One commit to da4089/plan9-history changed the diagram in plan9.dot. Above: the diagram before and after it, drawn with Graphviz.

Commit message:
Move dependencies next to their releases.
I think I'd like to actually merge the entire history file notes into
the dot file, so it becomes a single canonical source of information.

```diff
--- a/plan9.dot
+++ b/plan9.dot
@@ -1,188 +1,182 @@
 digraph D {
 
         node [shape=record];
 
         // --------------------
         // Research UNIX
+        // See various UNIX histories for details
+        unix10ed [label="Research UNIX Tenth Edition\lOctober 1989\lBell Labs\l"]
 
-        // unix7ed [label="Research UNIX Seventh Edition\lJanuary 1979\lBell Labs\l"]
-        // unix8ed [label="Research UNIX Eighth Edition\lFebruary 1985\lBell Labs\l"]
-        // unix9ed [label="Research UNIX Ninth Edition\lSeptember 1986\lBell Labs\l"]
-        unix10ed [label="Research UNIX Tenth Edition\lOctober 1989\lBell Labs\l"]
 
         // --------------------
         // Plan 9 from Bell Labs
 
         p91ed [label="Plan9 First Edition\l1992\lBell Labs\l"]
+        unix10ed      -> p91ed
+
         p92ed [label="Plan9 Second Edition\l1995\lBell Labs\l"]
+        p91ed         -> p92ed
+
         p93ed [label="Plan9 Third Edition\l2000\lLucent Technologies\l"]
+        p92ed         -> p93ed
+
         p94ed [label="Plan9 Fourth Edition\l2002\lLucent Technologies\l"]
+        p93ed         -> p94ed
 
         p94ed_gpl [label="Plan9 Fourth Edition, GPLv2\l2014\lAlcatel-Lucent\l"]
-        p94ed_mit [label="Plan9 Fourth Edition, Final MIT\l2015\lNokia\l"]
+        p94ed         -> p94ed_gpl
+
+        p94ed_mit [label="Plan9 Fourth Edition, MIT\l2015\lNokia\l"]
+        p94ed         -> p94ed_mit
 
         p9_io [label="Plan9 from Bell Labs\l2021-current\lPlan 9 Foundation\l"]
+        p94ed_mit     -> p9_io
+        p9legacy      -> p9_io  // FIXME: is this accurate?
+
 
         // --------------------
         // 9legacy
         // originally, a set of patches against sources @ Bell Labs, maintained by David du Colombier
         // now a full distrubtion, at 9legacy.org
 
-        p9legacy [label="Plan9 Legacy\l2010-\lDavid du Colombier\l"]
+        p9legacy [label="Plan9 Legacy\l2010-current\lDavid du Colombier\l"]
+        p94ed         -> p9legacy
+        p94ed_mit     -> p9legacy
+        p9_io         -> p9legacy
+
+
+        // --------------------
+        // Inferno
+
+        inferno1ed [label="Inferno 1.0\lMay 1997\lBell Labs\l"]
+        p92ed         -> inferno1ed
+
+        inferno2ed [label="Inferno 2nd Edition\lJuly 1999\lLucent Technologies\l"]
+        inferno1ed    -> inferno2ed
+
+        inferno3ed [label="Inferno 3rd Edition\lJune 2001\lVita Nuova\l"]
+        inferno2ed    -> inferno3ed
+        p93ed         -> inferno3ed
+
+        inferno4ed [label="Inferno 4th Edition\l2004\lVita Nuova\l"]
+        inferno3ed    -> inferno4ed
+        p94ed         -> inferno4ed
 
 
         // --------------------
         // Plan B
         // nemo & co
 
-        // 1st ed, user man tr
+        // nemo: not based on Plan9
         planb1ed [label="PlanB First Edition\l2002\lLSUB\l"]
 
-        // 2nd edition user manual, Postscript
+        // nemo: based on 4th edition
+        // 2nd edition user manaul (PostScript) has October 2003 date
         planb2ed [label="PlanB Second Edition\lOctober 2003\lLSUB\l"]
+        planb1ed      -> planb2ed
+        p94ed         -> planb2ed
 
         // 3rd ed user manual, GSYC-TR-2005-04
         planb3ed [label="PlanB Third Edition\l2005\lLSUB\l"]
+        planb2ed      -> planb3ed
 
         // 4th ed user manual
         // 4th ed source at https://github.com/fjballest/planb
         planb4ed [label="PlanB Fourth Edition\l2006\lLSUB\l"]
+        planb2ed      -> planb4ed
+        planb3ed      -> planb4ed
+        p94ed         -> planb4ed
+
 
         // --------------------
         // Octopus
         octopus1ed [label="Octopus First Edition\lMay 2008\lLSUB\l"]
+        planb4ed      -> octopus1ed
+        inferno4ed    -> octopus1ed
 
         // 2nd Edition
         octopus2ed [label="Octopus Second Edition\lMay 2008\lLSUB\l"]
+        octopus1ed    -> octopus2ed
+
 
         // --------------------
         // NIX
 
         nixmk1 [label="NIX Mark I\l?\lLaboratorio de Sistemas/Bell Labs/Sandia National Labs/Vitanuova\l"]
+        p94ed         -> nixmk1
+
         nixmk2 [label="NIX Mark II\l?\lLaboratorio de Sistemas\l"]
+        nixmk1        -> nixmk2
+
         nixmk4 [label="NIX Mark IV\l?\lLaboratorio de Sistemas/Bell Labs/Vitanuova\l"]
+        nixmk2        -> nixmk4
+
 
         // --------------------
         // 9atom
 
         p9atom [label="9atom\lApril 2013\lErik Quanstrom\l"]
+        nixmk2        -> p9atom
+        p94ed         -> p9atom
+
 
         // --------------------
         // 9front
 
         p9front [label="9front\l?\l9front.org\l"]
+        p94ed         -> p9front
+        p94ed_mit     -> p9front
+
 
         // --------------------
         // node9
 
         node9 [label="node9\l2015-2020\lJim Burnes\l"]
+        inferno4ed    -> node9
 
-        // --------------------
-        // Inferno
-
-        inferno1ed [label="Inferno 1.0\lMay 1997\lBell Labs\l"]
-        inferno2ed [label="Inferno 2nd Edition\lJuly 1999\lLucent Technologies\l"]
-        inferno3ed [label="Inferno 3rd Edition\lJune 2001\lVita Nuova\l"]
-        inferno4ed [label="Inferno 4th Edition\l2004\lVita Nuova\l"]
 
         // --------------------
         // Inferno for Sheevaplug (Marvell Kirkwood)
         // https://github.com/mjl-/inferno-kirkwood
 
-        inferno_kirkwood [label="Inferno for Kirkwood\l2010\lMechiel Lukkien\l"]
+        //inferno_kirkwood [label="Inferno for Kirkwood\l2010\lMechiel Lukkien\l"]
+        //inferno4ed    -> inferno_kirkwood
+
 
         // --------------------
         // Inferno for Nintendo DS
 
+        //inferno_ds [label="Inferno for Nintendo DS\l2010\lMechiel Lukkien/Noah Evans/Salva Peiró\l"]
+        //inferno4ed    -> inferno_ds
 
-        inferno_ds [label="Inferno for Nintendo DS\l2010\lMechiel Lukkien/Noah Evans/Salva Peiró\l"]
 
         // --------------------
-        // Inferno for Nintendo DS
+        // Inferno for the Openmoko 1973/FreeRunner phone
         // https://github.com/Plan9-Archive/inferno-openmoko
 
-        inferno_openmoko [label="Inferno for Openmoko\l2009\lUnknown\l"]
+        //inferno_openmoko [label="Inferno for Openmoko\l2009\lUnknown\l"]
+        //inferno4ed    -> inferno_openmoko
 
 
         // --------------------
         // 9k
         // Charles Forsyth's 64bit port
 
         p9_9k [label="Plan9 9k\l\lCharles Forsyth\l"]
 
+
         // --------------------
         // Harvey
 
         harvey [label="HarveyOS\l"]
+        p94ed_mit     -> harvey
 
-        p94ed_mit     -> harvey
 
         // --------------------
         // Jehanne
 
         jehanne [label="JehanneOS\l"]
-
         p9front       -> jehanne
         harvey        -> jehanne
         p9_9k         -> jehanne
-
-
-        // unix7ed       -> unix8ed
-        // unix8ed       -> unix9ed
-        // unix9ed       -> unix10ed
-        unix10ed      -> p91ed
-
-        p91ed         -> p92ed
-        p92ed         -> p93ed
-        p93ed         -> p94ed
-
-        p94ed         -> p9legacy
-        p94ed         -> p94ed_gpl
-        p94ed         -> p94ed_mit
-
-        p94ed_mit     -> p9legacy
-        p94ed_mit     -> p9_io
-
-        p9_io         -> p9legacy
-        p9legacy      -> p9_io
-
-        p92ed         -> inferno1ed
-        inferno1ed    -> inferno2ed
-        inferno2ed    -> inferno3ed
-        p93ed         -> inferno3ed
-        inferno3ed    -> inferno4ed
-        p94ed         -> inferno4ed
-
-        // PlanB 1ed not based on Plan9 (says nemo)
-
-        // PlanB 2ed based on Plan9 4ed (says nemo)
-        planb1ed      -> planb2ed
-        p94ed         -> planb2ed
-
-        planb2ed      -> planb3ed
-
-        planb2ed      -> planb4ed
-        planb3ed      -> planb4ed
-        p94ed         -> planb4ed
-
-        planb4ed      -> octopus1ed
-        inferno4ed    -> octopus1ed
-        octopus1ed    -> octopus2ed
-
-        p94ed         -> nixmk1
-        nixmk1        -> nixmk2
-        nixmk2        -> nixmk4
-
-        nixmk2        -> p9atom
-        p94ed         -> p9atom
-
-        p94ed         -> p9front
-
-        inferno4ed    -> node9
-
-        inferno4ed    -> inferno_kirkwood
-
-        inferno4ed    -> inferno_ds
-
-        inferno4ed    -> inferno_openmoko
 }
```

####

What you should do - Every line in the records above that holds "lVita" counts once; state the total and nothing else.

Result of the exercise - 4